This year, the disability community won some modest gains, but fell short of the cost-of-living increase in the state budget. We were relying on that increase to make sure expenditures meet these rising costs and our frontline workers are compensated fairly. Without it, this means more cuts to programs.
We can only make sure no one is left behind if you get involved. Elected officials tell us repeatedly that they need to hear from you, the passionate and effected.
Our Action Center’s webpage is your one stop shop for alerts, issues, events, and actions. In just a few clicks, you can contact your representatives and educate yourself on the latest news.
We aim to improve funding, accessibility, and opportunities for people of any ability.
Now It’s Your Turn!
1 in 4 New Jerseyans has a disability. Every one of our lives has been touched by it whether we focus on it or not.
Easterseals New Jersey is asking all citizens to write to their legislators asking them to support additional funding for important programs and assistance needed to empower those with disabilities to continue to be productive members of our communities.
Visit the Action Center’s Webpage and tell your legislators to support and VOTE to fund opportunities for all.
Most importantly, ask your elected officials to realize that while many are feeling inflation most at the gas pumps and supermarket checkout lines, New Jersey’s disability community relies on public health services programs to get by. Access to healthcare, transportation, employment, mental health services, etc., is at serious risk without increased funding.
We mean for this to be a community effort.

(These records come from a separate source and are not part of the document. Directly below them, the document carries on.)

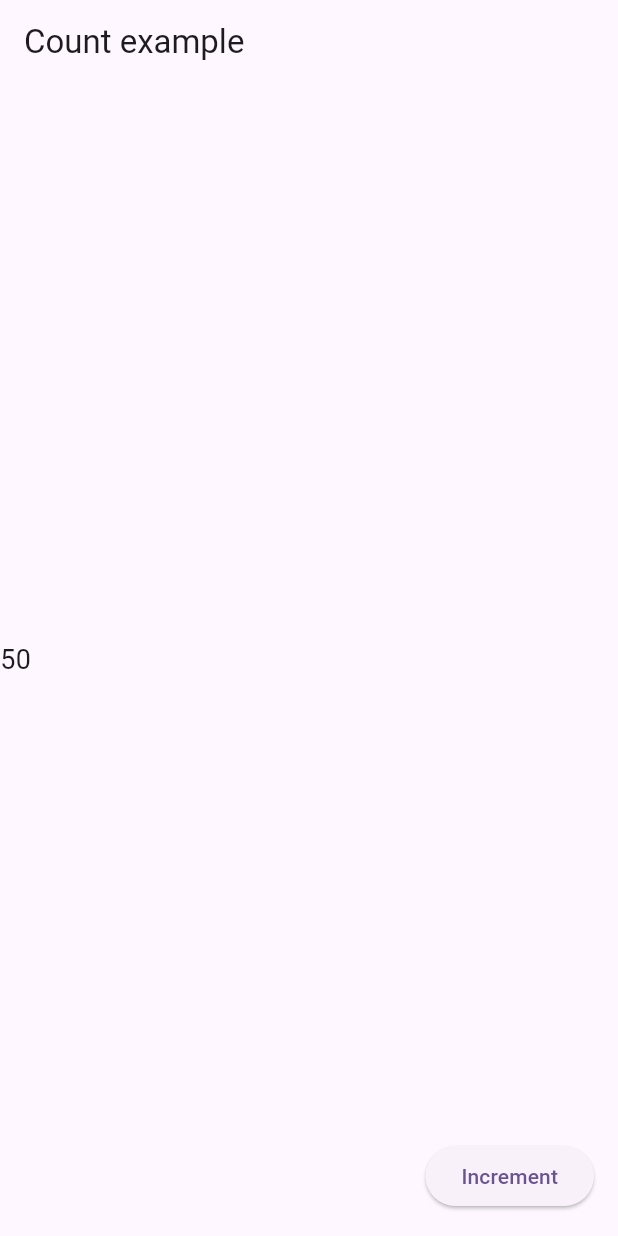
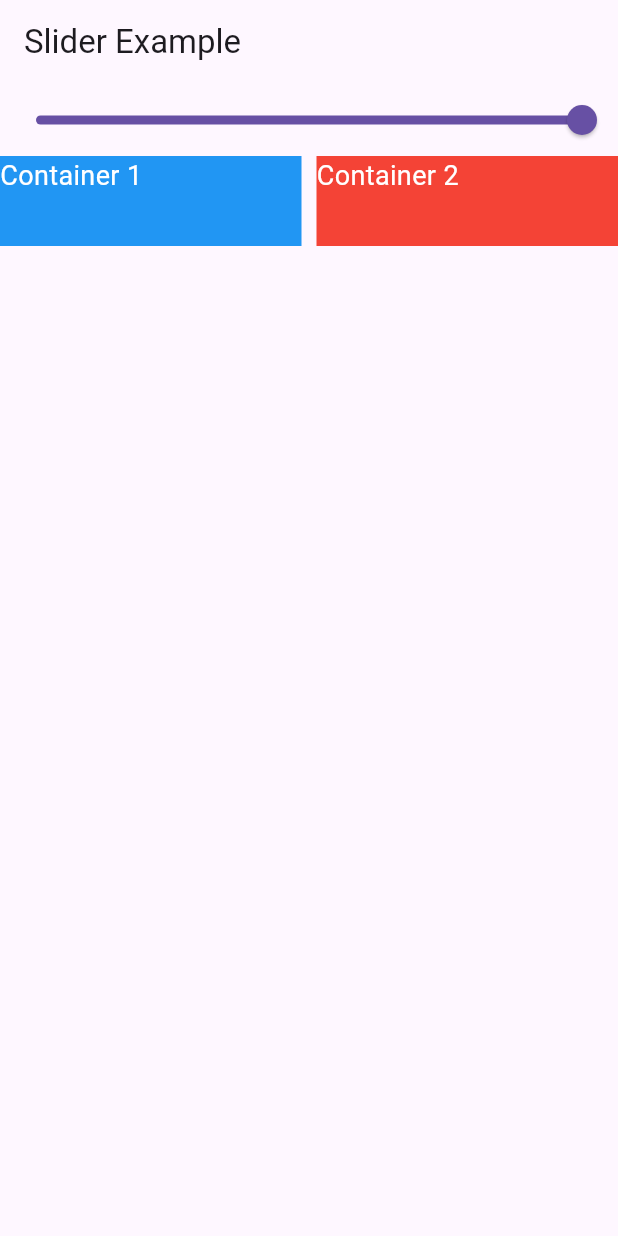
Before and after one commit to narayannalbhe/ecommercekissancart, a Flutter app: the screen it shows after launch, on a phone screen of 412 x 824 dp. Run offline on Flutter 3.47's test engine with Material 3 defaults, Android fonts, the phone set to English and light mode, and no system bars; our stand-ins replace get, google_fonts.

Commit message:
provider 22 april 2025

```diff
--- a/lib/main.dart
+++ b/lib/main.dart
@@ -3,7 +3,9 @@ import 'package:get/get.dart';
 import 'package:provider/provider.dart';
 import 'package:untitled/Splash/SplashScreen.dart';
 import 'package:untitled/provider/CountProvider.dart';
+import 'package:untitled/provider/SliderProvider.dart';
 import 'package:untitled/screens/CountExample.dart';
+import 'package:untitled/screens/SliderExample.dart';
 
 void main() {
   runApp(const MyApp());
@@ -16,30 +18,15 @@ class MyApp extends StatelessWidget {
   @override
   Widget build(BuildContext context) {
 
-    return ChangeNotifierProvider(
-        create: (_) => CountProvider(),
-      child: MaterialApp(
+    return MultiProvider(
+      providers: [
+        ChangeNotifierProvider(create: (_) => SliderProvider(),),
+        ChangeNotifierProvider(create: (_) => CountProvider(),),
+      ],
+
+      child: const MaterialApp(
         title: 'Flutter Demo',
-        theme: ThemeData(
-          // This is the theme of your application.
-          //
-          // TRY THIS: Try running your application with "flutter run". You'll see
-          // the application has a purple toolbar. Then, without quitting the app,
-          // try changing the seedColor in the colorScheme below to Colors.green
-          // and then invoke "hot reload" (save your changes or press the "hot
-          // reload" button in a Flutter-supported IDE, or press "r" if you used
-          // the command line to start the app).
-          //
-          // Notice that the counter didn't reset back to zero; the application
-          // state is not lost during the reload. To reset the state, use hot
-          // restart instead.
-          //
-          // This works for code too, not just values: Most code changes can be
-          // tested with just a hot reload.
-          colorScheme: ColorScheme.fromSeed(seedColor: Colors.deepPurple),
-          useMaterial3: true,
-        ),
-        home:  CountExample(),
+        home:  SliderExample(),
       ),
     );
   }
--- /dev/null
+++ b/lib/provider/SliderProvider.dart
@@ -0,0 +1,13 @@
+import 'package:flutter/material.dart';
+
+class SliderProvider with ChangeNotifier{
+  double _value = 1.0;
+  double get value => _value;
+
+  void setValue (double val){
+    _value = val;
+    notifyListeners();
+  }
+
+
+}
--- /dev/null
+++ b/lib/screens/SliderExample.dart
@@ -0,0 +1,71 @@
+import 'package:flutter/material.dart';
+import 'package:provider/provider.dart';
+import 'package:untitled/provider/SliderProvider.dart';
+
+class SliderExample extends StatefulWidget{
+  const SliderExample({super.key});
+
+  @override
+  State<SliderExample> createState() => _SliderExampleState();
+
+}
+ class _SliderExampleState extends State<SliderExample> {
+  double value = 1.0;
+
+  @override
+   Widget build(BuildContext context){
+    final provider = Provider.of<SliderProvider>(context, listen: false);
+    return Scaffold(
+      appBar: AppBar(
+        title: const Text("Slider Example"),
+      ),
+      body: Column(
+        children: [
+          Consumer<SliderProvider>(
+              builder: (context,value, child) {
+            return
+                Slider(
+                    min: 0,
+                    max: 1,
+                    value: value.value,
+                    onChanged: (val){
+                      value.setValue(val);
+                    });
+
+          }),
+
+          Consumer<SliderProvider>(
+              builder: (context,value, child) {
+                return Row(
+                  children: [
+                    Expanded(
+                      child: Container(
+                        height: 60,
+                        decoration: BoxDecoration(
+                          color: Colors.blue.withOpacity(value.value),
+                        ),
+                        child: Text("Container 1", style: TextStyle(fontSize: 18, color: Colors.white),),
+                      ),
+                    ),
+
+                    SizedBox(width: 10),
+
+                    Expanded(
+                      child: Container(
+                        height: 60,
+                        decoration: BoxDecoration(
+                          color: Colors.red.withOpacity(value.value),
+                        ),
+                        child: Text("Container 2", style: TextStyle(fontSize: 18, color: Colors.white),),
+                      ),
+                    )
+                  ],
+                );
+              }),
+
+        ],
+      ),
+    );
+
+  }
+ }
```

You can always reach out to firstname.lastname@example.org with your disability issues or to ask a question.
Be an advocate! Do your part! For more information about Easterseals New Jersey, its programs, and public policy agenda, as well as how you can get more involved, visit www.eastersealsnj.org/advocacy.
1 thought on “Advocate for the Disability Community in New Jersey: Your Voice Matters”

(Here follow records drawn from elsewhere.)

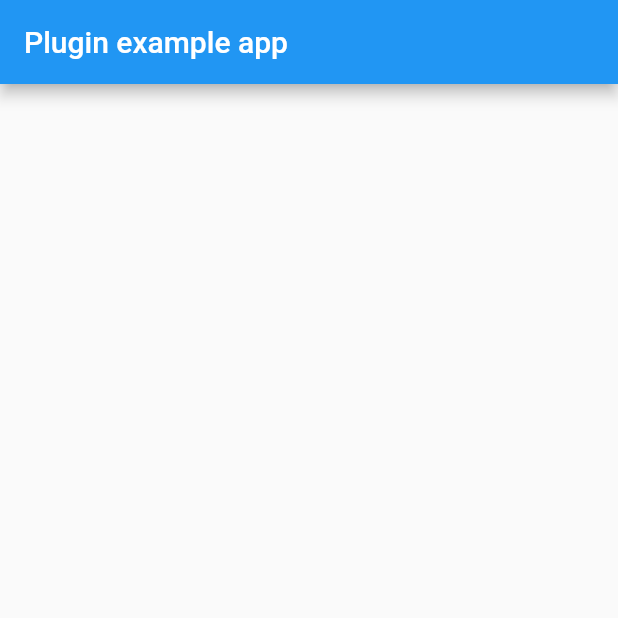
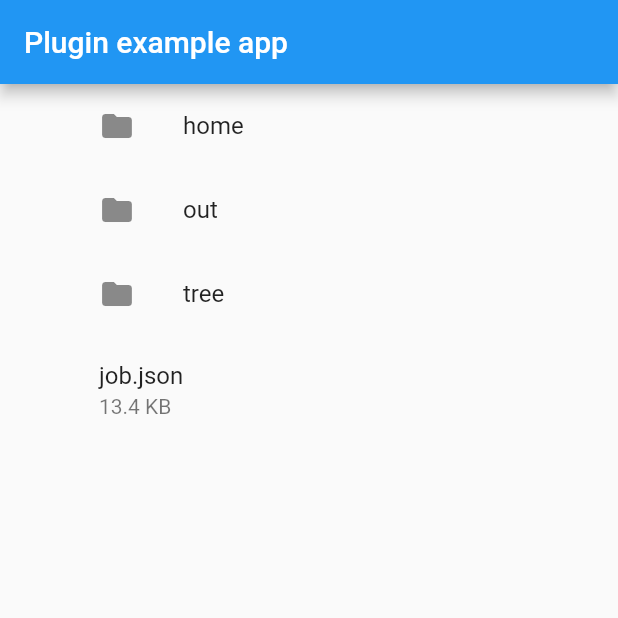
Before and after one commit to kannel-outis/impulse_utils, a Flutter app: the screen it shows after launch, on a phone screen of 412 x 824 dp, the top half of it. Run offline on Flutter 3.47's test engine with Material 2 defaults, Android fonts, the phone set to English and light mode, and no system bars; our stand-ins replace plugin_platform_interface.

Commit message:
file manager: fixed sorting bug and more #2

```diff
--- a/example/lib/main.dart
+++ b/example/lib/main.dart
@@ -2,10 +2,15 @@ import 'package:flutter/material.dart';
 import 'dart:async';
 
 import 'package:flutter/services.dart';
+import 'package:impulse_utils/file_manager/file_manager.dart';
+import 'package:impulse_utils/file_manager/impulse_file.dart';
 import 'package:impulse_utils/impulse_utils.dart';
 import 'package:impulse_utils/models/application.dart';
+import 'package:impulse_utils_example/second_page.dart';
 
-void main() {
+void main() async {
+  WidgetsFlutterBinding.ensureInitialized();
+  await FileManager.instance.getRootPaths(true);
   runApp(const MyApp());
 }
 
@@ -21,11 +26,13 @@ class _MyAppState extends State<MyApp> {
   final _impulseUtilsPlugin = ImpulseUtils();
 
   late final Future<List<Application>> future;
+  late final List<ImpulseFileEntity> queriedFiles;
 
   @override
   void initState() {
     super.initState();
     future = _impulseUtilsPlugin.getInstalledApplication();
+    queriedFiles = FileManager.instance.getFileInDir();
     // initPlatformState();
   }
 
@@ -55,6 +62,7 @@ class _MyAppState extends State<MyApp> {
 
   @override
   Widget build(BuildContext context) {
+    print(FileManager.instance.rootPath);
     return MaterialApp(
       home: Scaffold(
         appBar: AppBar(
@@ -62,19 +70,46 @@ class _MyAppState extends State<MyApp> {
         ),
         body: Padding(
           padding: const EdgeInsets.only(left: 50.0),
-          child: FutureBuilder(
-            future: future,
-            builder: (context, data) {
-              if (!data.hasData) return const CircularProgressIndicator();
-              return ListView.builder(
-                itemCount: data.data!.length,
-                itemBuilder: (context, index) {
-                  final app = data.data![index];
-                  return Text(app.appName);
+          child: ListView.builder(
+            itemCount: queriedFiles.length,
+            itemBuilder: (context, index) {
+              final file = queriedFiles[index];
+              return ListTile(
+                title: Text(file.name),
+                // subtitle:
+                //     file.fileType == null && file.isFolder ? null : Text(file.fileType!.type),
+                subtitle:
+                    file.isFolder ? null : Text(file.castToFile.sizeToString),
+                leading: file.isFolder ? const Icon(Icons.folder) : null,
+                onTap: () {
+                  if (!file.isFolder) return;
+                  final files = FileManager.instance.getFileInDir(file);
+                  Navigator.of(context).push(
+                    MaterialPageRoute(
+                      builder: (context) => SecondPage(files: files),
+                    ),
+                  );
                 },
               );
             },
           ),
+          // child: FutureBuilder(
+          //   future: future,
+          //   builder: (context, data) {
+          //     if (!data.hasData) return const CircularProgressIndicator();
+          //     return ListView.builder(
+          //       itemCount: data.data!.length,
+          //       itemBuilder: (context, index) {
+          //         final app = data.data![index];
+          //         return ListTile(
+          //           leading: Image.memory(app.appIcon),
+          //           title: Text(app.appName),
+          //           subtitle: Text(app.isSystemApp.toString()),
+          //         );
+          //       },
+          //     );
+          //   },
+          // ),
         ),
       ),
     );
--- a/example/lib/second_page.dart
+++ b/example/lib/second_page.dart
@@ -3,7 +3,7 @@ import 'package:impulse_utils/file_manager/file_manager.dart';
 import 'package:impulse_utils/file_manager/impulse_file.dart';
 
 class SecondPage extends StatelessWidget {
-  final List<ImpulseFileSystem> files;
+  final List<ImpulseFileEntity> files;
   const SecondPage({
     super.key,
     required this.files,
@@ -25,6 +25,9 @@ class SecondPage extends StatelessWidget {
               title: Text(file.name),
               // subtitle:
               //     file.fileType == null && file.isFolder ? null : Text(file.fileType!.type),
+              subtitle:
+                  file.isFolder ? null : Text(file.castToFile.sizeToString),
+
               leading: file.isFolder ? const Icon(Icons.folder) : null,
               onTap: () {
                 if (!file.isFolder) return;
--- a/lib/file_manager/file_manager.dart
+++ b/lib/file_manager/file_manager.dart
@@ -51,14 +51,23 @@ class FileManager {
     return list;
   }
 
-  List<ImpulseFileSystem> getFileInDir([ImpulseFileSystem? folder]) {
-    final list = <ImpulseFileSystem>[];
+  List<ImpulseFileEntity> getFileInDir([ImpulseFileEntity? folder]) {
+    final files = <ImpulseFile>[];
+    final directories = <ImpulseDirectory>[];
     final dir = (folder?.file as Directory?) ?? _rootDir.first;
     final listSync = dir.listSync();
-    listSync.sort((a, b) => a.path.compareTo(b.path));
+    listSync
+        .sort((a, b) => a.path.toLowerCase().compareTo(b.path.toLowerCase()));
     for (var item in listSync) {
-      list.add(ImpulseFileSystem(file: item));
+      if (item is File) {
+        files.add(ImpulseFile(file: item));
+      } else {
+        directories.add(ImpulseDirectory(directory: item as Directory));
+      }
     }
+
+    final list = [...directories, ...files];
+
     return list;
   }
 }
--- a/lib/file_manager/impulse_file.dart
+++ b/lib/file_manager/impulse_file.dart
@@ -2,9 +2,9 @@ import 'dart:io';
 
 import 'package:impulse_utils/file_manager/utils.dart';
 
-class ImpulseFileSystem {
+abstract interface class ImpulseFileEntity {
   final FileSystemEntity file;
-  const ImpulseFileSystem({
+  const ImpulseFileEntity({
     required this.file,
   });
 
@@ -19,13 +19,6 @@ class ImpulseFileSystem {
     return null;
   }
 
-  int? get totalFileSize {
-    if (isFolder) return null;
-    final f = File(file.path);
-    if (!f.existsSync()) return null;
-    return f.lengthSync();
-  }
-
   ImpulseFileType? get fileType {
     if (isFolder) return null;
     return file.path.getFileType;
@@ -34,4 +27,36 @@ class ImpulseFileSystem {
   String get name {
     return file.path.split("/").last;
   }
+
+  ImpulseFile get castToFile {
+    return this as ImpulseFile;
+  }
 }
+
+class ImpulseDirectory extends ImpulseFileEntity {
+  const ImpulseDirectory({required Directory directory})
+      : super(file: directory);
+}
+
+class ImpulseFile extends ImpulseFileEntity {
+  const ImpulseFile({required File file}) : super(file: file);
+
+  int get totalFileSize {
+    final f = File(file.path);
+    return f.lengthSync();
+  }
+
+  double get kiloBytes => totalFileSize / 1000;
+  double get megaBytes => kiloBytes / 1000;
+  double get gigaBytes => megaBytes / 1000;
+
+  String get sizeToString {
+    if (gigaBytes >= 1) {
+      return "${gigaBytes.toStringAsFixed(1)} GB";
+    } else if (megaBytes >= 1) {
+      return "${megaBytes.toStringAsFixed(1)} MB";
+    } else {
+      return "${kiloBytes.toStringAsFixed(1)} KB";
+    }
+  }
+}
```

What is being dine in the transition between from high school and college for the amotionly challenged? The high of the amothionly challenged program needs to be a partnership between the high school and college. The high school students should be based to the college. The program is designed to educate the amotionly challenged to learn the social skilled they deed to be successful in life,